  • In addition to reflecting on what this information means for you, we are interested in hearing from you about where you think AHRQ should go next to support the further development of the PCMH:
    • Research.
    • Evaluation.
    • Methods.
    • Technical assistance.
Page last reviewed March 2012

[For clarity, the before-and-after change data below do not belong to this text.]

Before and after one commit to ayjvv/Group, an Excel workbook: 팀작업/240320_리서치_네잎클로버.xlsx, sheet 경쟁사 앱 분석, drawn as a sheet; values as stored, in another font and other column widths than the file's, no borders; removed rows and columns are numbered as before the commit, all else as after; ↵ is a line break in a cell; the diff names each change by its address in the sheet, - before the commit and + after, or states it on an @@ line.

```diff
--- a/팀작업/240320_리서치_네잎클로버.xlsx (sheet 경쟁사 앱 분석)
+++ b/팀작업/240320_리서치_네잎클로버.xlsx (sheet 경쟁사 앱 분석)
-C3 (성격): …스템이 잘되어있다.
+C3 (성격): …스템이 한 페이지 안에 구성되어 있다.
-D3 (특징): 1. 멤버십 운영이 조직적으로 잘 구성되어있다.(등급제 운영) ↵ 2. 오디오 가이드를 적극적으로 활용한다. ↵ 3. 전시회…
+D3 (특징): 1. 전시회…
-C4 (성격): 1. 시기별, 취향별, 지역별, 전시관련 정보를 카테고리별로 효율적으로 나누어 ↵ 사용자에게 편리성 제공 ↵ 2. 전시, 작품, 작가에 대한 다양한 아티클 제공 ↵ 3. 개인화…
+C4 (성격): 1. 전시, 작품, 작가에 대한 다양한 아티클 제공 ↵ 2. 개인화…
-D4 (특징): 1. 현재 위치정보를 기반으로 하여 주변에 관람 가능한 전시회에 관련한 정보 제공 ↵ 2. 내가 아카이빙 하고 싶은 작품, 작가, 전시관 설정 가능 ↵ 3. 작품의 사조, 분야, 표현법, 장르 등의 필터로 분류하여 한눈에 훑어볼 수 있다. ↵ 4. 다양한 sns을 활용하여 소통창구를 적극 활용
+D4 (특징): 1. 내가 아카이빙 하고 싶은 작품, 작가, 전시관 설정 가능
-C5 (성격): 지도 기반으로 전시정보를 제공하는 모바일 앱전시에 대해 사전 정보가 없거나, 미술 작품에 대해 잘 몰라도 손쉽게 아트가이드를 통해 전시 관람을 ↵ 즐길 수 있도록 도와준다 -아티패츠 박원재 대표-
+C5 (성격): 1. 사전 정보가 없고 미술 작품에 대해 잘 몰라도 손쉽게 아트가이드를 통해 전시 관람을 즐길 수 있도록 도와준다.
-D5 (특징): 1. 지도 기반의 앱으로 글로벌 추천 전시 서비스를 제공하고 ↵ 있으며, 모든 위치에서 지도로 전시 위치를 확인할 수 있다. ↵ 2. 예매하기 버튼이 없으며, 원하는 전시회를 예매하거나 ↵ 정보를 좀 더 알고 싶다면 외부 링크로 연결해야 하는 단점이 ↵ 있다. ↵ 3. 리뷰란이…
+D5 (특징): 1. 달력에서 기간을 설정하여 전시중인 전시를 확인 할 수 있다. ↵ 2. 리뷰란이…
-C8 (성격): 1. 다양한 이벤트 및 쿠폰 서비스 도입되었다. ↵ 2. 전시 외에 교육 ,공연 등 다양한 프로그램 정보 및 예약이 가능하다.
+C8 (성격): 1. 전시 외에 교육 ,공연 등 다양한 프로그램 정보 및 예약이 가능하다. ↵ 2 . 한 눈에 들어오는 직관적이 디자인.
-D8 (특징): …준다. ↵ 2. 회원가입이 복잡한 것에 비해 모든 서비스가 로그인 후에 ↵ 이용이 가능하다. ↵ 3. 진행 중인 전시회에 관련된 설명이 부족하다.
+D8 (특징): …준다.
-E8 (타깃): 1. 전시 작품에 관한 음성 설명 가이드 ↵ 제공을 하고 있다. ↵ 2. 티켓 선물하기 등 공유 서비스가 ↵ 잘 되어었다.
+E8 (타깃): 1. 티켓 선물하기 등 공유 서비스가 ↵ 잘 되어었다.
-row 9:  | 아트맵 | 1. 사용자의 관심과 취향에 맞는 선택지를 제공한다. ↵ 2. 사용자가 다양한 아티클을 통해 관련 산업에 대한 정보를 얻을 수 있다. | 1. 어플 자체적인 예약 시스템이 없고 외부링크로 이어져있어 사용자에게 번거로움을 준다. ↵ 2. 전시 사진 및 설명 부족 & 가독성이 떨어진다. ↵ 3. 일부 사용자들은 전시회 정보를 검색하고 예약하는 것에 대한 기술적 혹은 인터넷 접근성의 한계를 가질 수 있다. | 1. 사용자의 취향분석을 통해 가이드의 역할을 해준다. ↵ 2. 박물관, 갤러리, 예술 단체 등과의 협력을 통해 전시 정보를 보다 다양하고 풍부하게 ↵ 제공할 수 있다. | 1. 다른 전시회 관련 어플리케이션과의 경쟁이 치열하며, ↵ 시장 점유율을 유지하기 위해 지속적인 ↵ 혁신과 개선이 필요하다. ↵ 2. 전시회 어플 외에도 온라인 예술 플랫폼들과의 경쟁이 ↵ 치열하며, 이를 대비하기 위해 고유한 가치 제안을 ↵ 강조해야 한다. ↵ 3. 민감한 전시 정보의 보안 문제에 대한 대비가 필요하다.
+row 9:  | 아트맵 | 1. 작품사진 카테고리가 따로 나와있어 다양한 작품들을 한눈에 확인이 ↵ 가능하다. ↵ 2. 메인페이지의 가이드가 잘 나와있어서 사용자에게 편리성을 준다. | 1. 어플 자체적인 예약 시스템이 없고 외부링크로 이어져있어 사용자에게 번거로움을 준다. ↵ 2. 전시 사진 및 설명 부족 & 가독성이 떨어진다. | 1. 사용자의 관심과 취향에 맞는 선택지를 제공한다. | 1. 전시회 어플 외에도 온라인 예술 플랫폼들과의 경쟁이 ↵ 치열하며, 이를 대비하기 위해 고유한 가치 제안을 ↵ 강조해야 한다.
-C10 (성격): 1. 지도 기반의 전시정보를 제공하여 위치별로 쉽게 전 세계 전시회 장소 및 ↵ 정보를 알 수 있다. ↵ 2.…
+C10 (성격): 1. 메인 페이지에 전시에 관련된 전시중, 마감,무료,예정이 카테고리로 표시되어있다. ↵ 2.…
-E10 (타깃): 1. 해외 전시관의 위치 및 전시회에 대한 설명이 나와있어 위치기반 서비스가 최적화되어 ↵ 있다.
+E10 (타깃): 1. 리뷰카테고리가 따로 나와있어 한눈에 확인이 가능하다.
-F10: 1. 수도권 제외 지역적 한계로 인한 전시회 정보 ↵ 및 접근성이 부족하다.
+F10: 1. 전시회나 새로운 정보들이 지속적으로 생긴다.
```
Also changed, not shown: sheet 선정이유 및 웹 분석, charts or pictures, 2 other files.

Internet Citation: Patient-Centered Medical Homes: What Do We Know and How Can We Learn More. March 2012. Agency for Healthcare Research and Quality, Rockville, MD. http://www.ahrq.gov/news/events/conference/2011/meyers-parchman-peikes/index.html